AW Wins Forest Service Appeals - Rivers to Benefit (ID & MT)
American Whitewater was recently notified that our appeals of the new Forest Plans for the Kootenai and Panhandle National Forests were successful. These forests, in northern Montana and Idaho respectively, contain incredible whitewater streams where paddlers might see grizzly bears, 10-foot white sturgeons, or even a caribou. The result of our successful appeals will almost certainly be the protection additional rivers and streams from hydropower dams and other threats.
Forest Plans must contain an up-to-date and well-documented inventory of rivers and streams that are eligible for protection under the Wild and Scenic Rivers Act. American Whitewater, with our partner American Rivers for the Montana appeal, argued that the 2013 Forest Plans wrongly left many rivers unprotected based on a faulty analysis. The Washington Office of the US Forest Service agreed, and ordered the Forests to redo their rivers analysis and correct numerous errors.
Recognizing that the previous roster of eligible rivers left many unique and awesome whitewater steams unprotected, American Whitewater developed our own eligibility reports with our volunteers and partners, and shared them with the Forests early in the planning process. The Draft Plans came out in 2012 and continued to omit these great streams based on misunderstandings of law and policy, and a failure to appreciate the nationally significant values of the streams. American Whitewater and American Rivers pointed these errors out in comments and in a meeting with Forest Service staff in 2012. Much to our disappointment the 2013 Final Plans contained all the same errors, forcing us to appeal the decisions.
The new eligibility analysis will have to take a hard look at incredible streams including whitewater gems like Slate and Marble creeks, bull trout strongholds like the Wigwam River and Callahan Creek, and streams recently threated by hydropower development like Boundary and Boulder creeks. American Whitewater is confident that any legitimate analysis will find these streams and others eligible for Wild and Scenic designation. To be eligible a stream reach need only be free-flowing and possess one nationally or regionally significant value that is rare, unique, or exemplary. The Forest Service must protect the values of eligible streams.
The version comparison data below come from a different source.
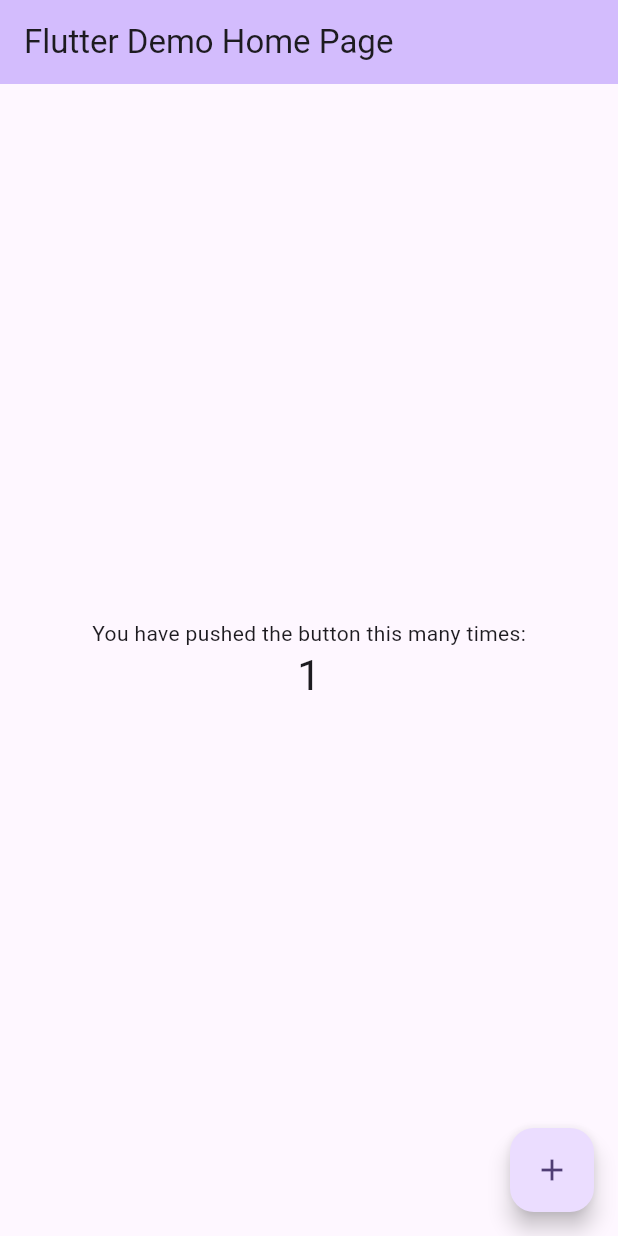
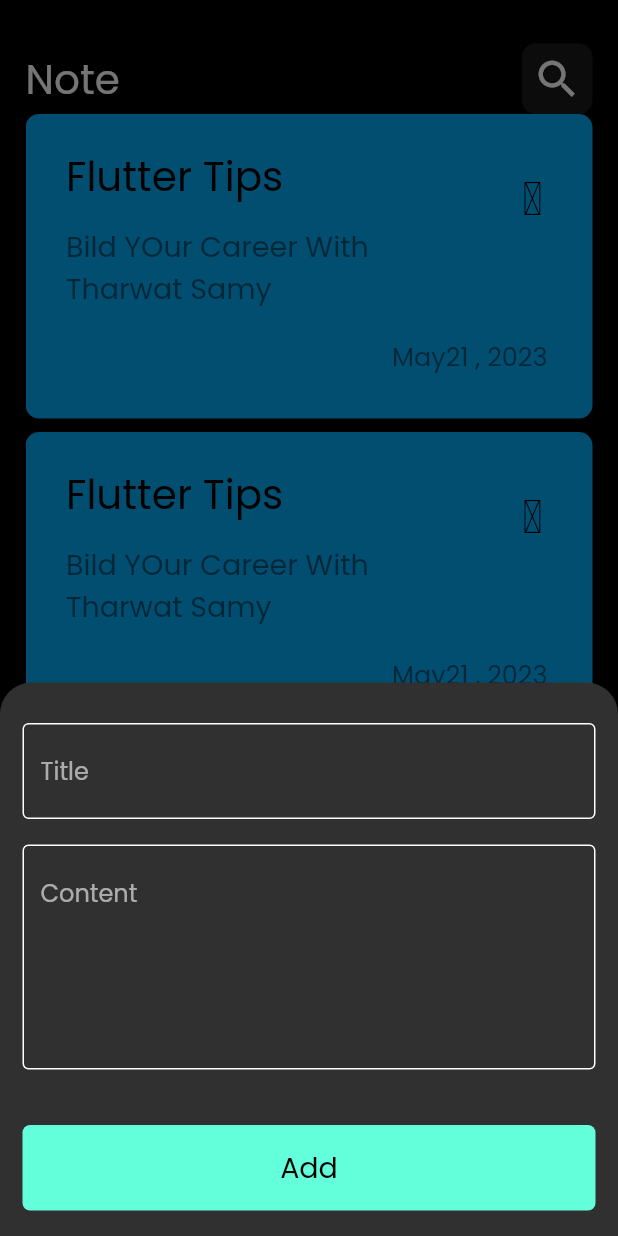
Before and after one commit to Amr065/note_app, a Flutter app: the screen it shows after launch, after a tap on the "add" icon, on a phone screen of 412 x 824 dp. Run offline on Flutter 3.47's test engine with Material 2 defaults, Android fonts, the phone set to English and light mode, and no system bars; our stand-ins replace hive, hive_flutter; missing offline and left inert: font_awesome_icon_class; accounts and stored records are empty.

```diff
--- /dev/null
+++ b/lib/constants.dart
@@ -0,0 +1 @@
+const String kNoteBox ='notebox';
--- a/lib/main.dart
+++ b/lib/main.dart
@@ -1,125 +1,27 @@
 import 'package:flutter/material.dart';
+import 'package:hive_flutter/adapters.dart';
+import 'package:note_app/constants.dart';
+import 'package:note_app/views/notes_view.dart';
 
-void main() {
-  runApp(const MyApp());
+void main() async {
+  await Hive.initFlutter();
+  await Hive.openBox(kNoteBox);
+  runApp(const NoteApp());
 }
 
-class MyApp extends StatelessWidget {
-  const MyApp({super.key});
+class NoteApp extends StatelessWidget {
+  const NoteApp({super.key});
 
-  // This widget is the root of your application.
   @override
   Widget build(BuildContext context) {
     return MaterialApp(
-      title: 'Flutter Demo',
+      debugShowCheckedModeBanner: false,
       theme: ThemeData(
-        // This is the theme of your application.
-        //
-        // TRY THIS: Try running your application with "flutter run". You'll see
-        // the application has a blue toolbar. Then, without quitting the app,
-        // try changing the seedColor in the colorScheme below to Colors.green
-        // and then invoke "hot reload" (save your changes or press the "hot
-        // reload" button in a Flutter-supported IDE, or press "r" if you used
-        // the command line to start the app).
-        //
-        // Notice that the counter didn't reset back to zero; the application
-        // state is not lost during the reload. To reset the state, use hot
-        // restart instead.
-        //
-        // This works for code too, not just values: Most code changes can be
-        // tested with just a hot reload.
-        colorScheme: ColorScheme.fromSeed(seedColor: Colors.deepPurple),
-        useMaterial3: true,
+        brightness: Brightness.dark,
+        scaffoldBackgroundColor: Colors.black,
+        fontFamily: 'Poppins',
       ),
-      home: const MyHomePage(title: 'Flutter Demo Home Page'),
+      home: const NotesView(),
     );
   }
 }
-
-class MyHomePage extends StatefulWidget {
-  const MyHomePage({super.key, required this.title});
-
-  // This widget is the home page of your application. It is stateful, meaning
-  // that it has a State object (defined below) that contains fields that affect
-  // how it looks.
-
-  // This class is the configuration for the state. It holds the values (in this
-  // case the title) provided by the parent (in this case the App widget) and
-  // used by the build method of the State. Fields in a Widget subclass are
-  // always marked "final".
-
-  final String title;
-
-  @override
-  State<MyHomePage> createState() => _MyHomePageState();
-}
-
-class _MyHomePageState extends State<MyHomePage> {
-  int _counter = 0;
-
-  void _incrementCounter() {
-    setState(() {
-      // This call to setState tells the Flutter framework that something has
-      // changed in this State, which causes it to rerun the build method below
-      // so that the display can reflect the updated values. If we changed
-      // _counter without calling setState(), then the build method would not be
-      // called again, and so nothing would appear to happen.
-      _counter++;
-    });
-  }
-
-  @override
-  Widget build(BuildContext context) {
-    // This method is rerun every time setState is called, for instance as done
-    // by the _incrementCounter method above.
-    //
-    // The Flutter framework has been optimized to make rerunning build methods
-    // fast, so that you can just rebuild anything that needs updating rather
-    // than having to individually change instances of widgets.
-    return Scaffold(
-      appBar: AppBar(
-        // TRY THIS: Try changing the color here to a specific color (to
-        // Colors.amber, perhaps?) and trigger a hot reload to see the AppBar
-        // change color while the other colors stay the same.
-        backgroundColor: Theme.of(context).colorScheme.inversePrimary,
-        // Here we take the value from the MyHomePage object that was created by
-        // the App.build method, and use it to set our appbar title.
-        title: Text(widget.title),
-      ),
-      body: Center(
-        // Center is a layout widget. It takes a single child and positions it
-        // in the middle of the parent.
-        child: Column(
-          // Column is also a layout widget. It takes a list of children and
-          // arranges them vertically. By default, it sizes itself to fit its
-          // children horizontally, and tries to be as tall as its parent.
-          //
-          // Column has various properties to control how it sizes itself and
-          // how it positions its children. Here we use mainAxisAlignment to
-          // center the children vertically; the main axis here is the vertical
-          // axis because Columns are vertical (the cross axis would be
-          // horizontal).
-          //
-          // TRY THIS: Invoke "debug painting" (choose the "Toggle Debug Paint"
-          // action in the IDE, or press "p" in the console), to see the
-          // wireframe for each widget.
-          mainAxisAlignment: MainAxisAlignment.center,
-          children: <Widget>[
-            const Text(
-              'You have pushed the button this many times:',
-            ),
-            Text(
-              '$_counter',
-              style: Theme.of(context).textTheme.headlineMedium,
-            ),
-          ],
-        ),
-      ),
-      floatingActionButton: FloatingActionButton(
-        onPressed: _incrementCounter,
-        tooltip: 'Increment',
-        child: const Icon(Icons.add),
-      ), // This trailing comma makes auto-formatting nicer for build methods.
-    );
-  }
-}
--- /dev/null
+++ b/lib/models/note_model.dart
@@ -0,0 +1,19 @@
+import 'package:hive/hive.dart';
+part 'note_model.g.dart';
+
+@HiveType(typeId: 0)
+class NOteModel extends HiveObject {
+  @HiveField(0)
+  String title;
+  @HiveField(1)
+  String subtitle;
+  @HiveField(2)
+  String date;
+  @HiveField(3)
+  int color;
+  NOteModel(
+      {required this.title,
+      required this.color,
+      required this.date,
+      required this.subtitle});
+}
--- /dev/null
+++ b/lib/views/note_edit_view.dart
@@ -0,0 +1,14 @@
+import 'package:flutter/material.dart';
+
+import '../widgets/note_edit_body.dart';
+
+class NoteEditView extends StatelessWidget {
+  const NoteEditView({super.key});
+
+  @override
+  Widget build(BuildContext context) {
+    return const Scaffold(
+      body: NoteEditBody(),
+    );
+  }
+}
--- /dev/null
+++ b/lib/views/notes_view.dart
@@ -0,0 +1,33 @@
+import 'package:flutter/material.dart';
+import 'package:note_app/widgets/body_in_model_sheet.dart';
+
+import '../widgets/notes_view_body.dart';
+
+class NotesView extends StatelessWidget {
+  const NotesView({super.key});
+
+  @override
+  Widget build(BuildContext context) {
+    return Scaffold(
+      floatingActionButton: FloatingActionButton(
+        onPressed: () {
+          showModalBottomSheet(
+              shape: const RoundedRectangleBorder(
+                borderRadius: BorderRadius.only(
+                  topLeft: Radius.circular(21),
+                  topRight: Radius.circular(21),
+                ),
+              ),
+              context: context,
+              builder: (context) {
+                return const BodyInBottomSheet();
+              });
+        },
+        child: const Icon(
+          Icons.add,
+        ),
+      ),
+      body: const NotesViewBody(),
+    );
+  }
+}
--- /dev/null
+++ b/lib/widgets/CustomBottom.dart
@@ -0,0 +1,23 @@
+import 'package:flutter/material.dart';
+
+class CustomBottom extends StatelessWidget {
+  const CustomBottom({super.key});
+
+  @override
+  Widget build(BuildContext context) {
+    return Container(
+      decoration: BoxDecoration(borderRadius: BorderRadius.circular(5),
+        color: Color(0xff63FFDA),
+      ),
+      width: MediaQuery.of(context).size.width,
+      height: 57,
+      child: Center(
+          child: Text(
+        'Add',
+        style: TextStyle(
+          color: Colors.black,fontSize: 19,
+        ),
+      )),
+    );
+  }
+}
--- /dev/null
+++ b/lib/widgets/body_in_model_sheet.dart
@@ -0,0 +1,43 @@
+import 'package:flutter/material.dart';
+import 'CustomBottom.dart';
+import 'custom_text_field.dart';
+
+class BodyInBottomSheet extends StatelessWidget {
+  const BodyInBottomSheet({super.key});
+
+  @override
+  Widget build(BuildContext context) {
+    return Container(
+      child: const Padding(
+        padding: EdgeInsets.symmetric(
+          horizontal: 15,
+        ),
+        child: SingleChildScrollView(
+          child: Column(
+            children: [
+              SizedBox(
+                height: 27,
+              ),
+              CustomTextField(
+                hintText: 'Title',
+              ),
+              SizedBox(
+                height: 17,
+              ),
+              CustomTextField(
+                hintText: 'Content',
+                maxlines: 5,
+              ),
+              SizedBox(
+                height: 37,
+              ),
+              CustomBottom(), SizedBox(
+                height: 17,
+              ),
+            ],
+          ),
+        ),
+      ),
+    );
+  }
+}
--- /dev/null
+++ b/lib/widgets/custom_app_bar.dart
@@ -0,0 +1,22 @@
+import 'package:flutter/material.dart';
+
+import 'custom_icon.dart';
+
+class CustomAppBar extends StatelessWidget {
+  const CustomAppBar({super.key, required this.title, required this.icon});
+final String title;
+final IconData icon;
+  @override
+  Widget build(BuildContext context) {
+    return Row(
+      children: [
+        Text(
+          title,
+          style: const TextStyle(fontSize: 27),
+        ),
+       const Spacer(),
+        CustomIcon(icon: icon,),
+      ],
+    );
+  }
+}
--- /dev/null
+++ b/lib/widgets/custom_icon.dart
@@ -0,0 +1,22 @@
+import 'package:flutter/material.dart';
+
+class CustomIcon extends StatelessWidget {
+  const CustomIcon({super.key, required this.icon});
+final IconData icon;
+  @override
+  Widget build(BuildContext context) {
+    return Container(
+      width: 47,
+      height: 47,
+      decoration: BoxDecoration(borderRadius: BorderRadius.circular(9),
+        color: Colors.white.withOpacity(.1),
+      ),
+      child: Center(
+        child: Icon(
+          icon,
+          size: 33,
+        ),
+      ),
+    );
+  }
+}
--- /dev/null
+++ b/lib/widgets/custom_text_field.dart
@@ -0,0 +1,25 @@
+import 'package:flutter/material.dart';
+
+class CustomTextField extends StatelessWidget {
+ const  CustomTextField({super.key, this.hintText,this.maxlines=1});
+final String? hintText ;
+final int? maxlines ;
+  @override
+  Widget build(BuildContext context) {
+    return TextField(maxLines: maxlines,
+      cursorColor: Colors.white,
+      decoration: InputDecoration(
+        hintText: hintText,
+        enabledBorder: outLineInputBorder(),
+        focusedBorder: outLineInputBorder(Color(0xff63FFDA),),
+        border: outLineInputBorder(),
+      ),
+    );
+  }
+
+  OutlineInputBorder outLineInputBorder([Color]) {
+    return OutlineInputBorder(
+      borderSide: BorderSide(color: Color ?? Colors.white),
+    );
+  }
+}
--- /dev/null
+++ b/lib/widgets/note_edit_body.dart
@@ -0,0 +1,39 @@
+import 'package:flutter/material.dart';
+import 'package:note_app/widgets/custom_app_bar.dart';
+import 'package:note_app/widgets/custom_text_field.dart';
+
+class NoteEditBody extends StatelessWidget {
+  const NoteEditBody({super.key});
+
+  @override
+  Widget build(BuildContext context) {
+    return Container(
+      child: const Padding(
+        padding: EdgeInsets.symmetric(horizontal: 17),
+        child: Column(
+          children: [
+            SizedBox(
+              height: 39,
+            ),
+            CustomAppBar(
+              title: 'Edit Note',
+              icon: Icons.check,
+            ),
+            SizedBox(
+              height: 27,
+            ),
+            CustomTextField(hintText: 'Title',
+              maxlines: 1,
+            ),
+            SizedBox(
+              height: 15,
+            ),
+            CustomTextField(hintText: 'Content',
+              maxlines: 7,
+            )
+          ],
+        ),
+      ),
+    );
+  }
+}
--- /dev/null
+++ b/lib/widgets/note_item.dart
@@ -0,0 +1,76 @@
+import 'package:flutter/material.dart';
+import 'package:font_awesome_icon_class/font_awesome_icon_class.dart';
+import 'package:note_app/views/note_edit_view.dart';
+
+class NOteItem extends StatelessWidget {
+  const NOteItem({super.key});
+
+  @override
+  Widget build(BuildContext context) {
+    return GestureDetector(
+      onTap: () {
+        Navigator.push(context, MaterialPageRoute(builder: (context) {
+          return NoteEditView();
+        }));
+      },
+      child: Container(
+        padding: const EdgeInsets.only(
+          top: 17,
+          bottom: 29,
+          left: 11,
+        ),
+        decoration: BoxDecoration(
+          color: Colors.lightBlue,
+          borderRadius: BorderRadius.circular(9),
+        ),
+        child: Column(
+          crossAxisAlignment: CrossAxisAlignment.end,
+          children: [
+            ListTile(
+              title: const Text(
+                'Flutter Tips',
+                style: TextStyle(
+                  color: Colors.black,
+                  fontSize: 27,
+                ),
+              ),
+              subtitle: Padding(
+                padding: const EdgeInsets.only(
+                  top: 13,
+                ),
+                child: Text(
+                  'Bild YOur Career With Tharwat Samy',
+                  style: TextStyle(
+                    color: Colors.black.withOpacity(.5),
+                    fontSize: 19,
+                  ),
+                ),
+              ),
+              trailing: IconButton(
+                onPressed: () {},
+                icon: const Icon(
+                  FontAwesomeIcons.trash,
+                  color: Colors.black,
+                  size: 31,
+                ),
+              ),
+            ),
+            Padding(
+              padding: const EdgeInsets.only(
+                right: 30,
+                top: 15,
+              ),
+              child: Text(
+                'May21 , 2023',
+                style: TextStyle(
+                  color: Colors.black.withOpacity(.5),
+                  fontSize: 17,
+                ),
+              ),
+            ),
+          ],
+        ),
+      ),
+    );
+  }
+}
--- /dev/null
+++ b/lib/widgets/notes_list_view.dart
@@ -0,0 +1,17 @@
+import 'package:flutter/material.dart';
+
+import 'note_item.dart';
+
+class NotesListView extends StatelessWidget {
+  const NotesListView({super.key});
+
+  @override
+  Widget build(BuildContext context) {
+    return ListView.builder(itemBuilder: (context, index) {
+      return const Padding(
+        padding:  EdgeInsets.only(bottom: 9),
+        child: NOteItem(),
+      );
+    });
+  }
+}
--- /dev/null
+++ b/lib/widgets/notes_view_body.dart
@@ -0,0 +1,26 @@
+import 'package:flutter/material.dart';
+import 'custom_app_bar.dart';
+import 'notes_list_view.dart';
+
+class NotesViewBody extends StatelessWidget {
+  const NotesViewBody({super.key});
+
+  @override
+  Widget build(BuildContext context) {
+    return const Padding(
+      padding: EdgeInsets.symmetric(horizontal: 17),
+      child: Column(
+        children: [
+          SizedBox(
+            height: 29,
+          ),
+          CustomAppBar(
+            title: 'Note',
+            icon: Icons.search,
+          ),
+          Expanded(child: NotesListView()),
+        ],
+      ),
+    );
+  }
+}
```
Also changed, not shown: pubspec.yaml (+11 -27 lines), lib/assets/fonts/Poppins-Regular.ttf (added), lib/models/note_model.g.dart (added), pubspec.lock, 1 other file.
American Whitewater looks forward to working with the Idaho Panhandle and Kootenai National Forests on the new eligibility inventories. We work with Forests across the country to ensure the Wild and Scenic Rivers Act is responsibly implemented, and that the most exceptional of our nation’s few remaining free-flowing rivers and streams are protected.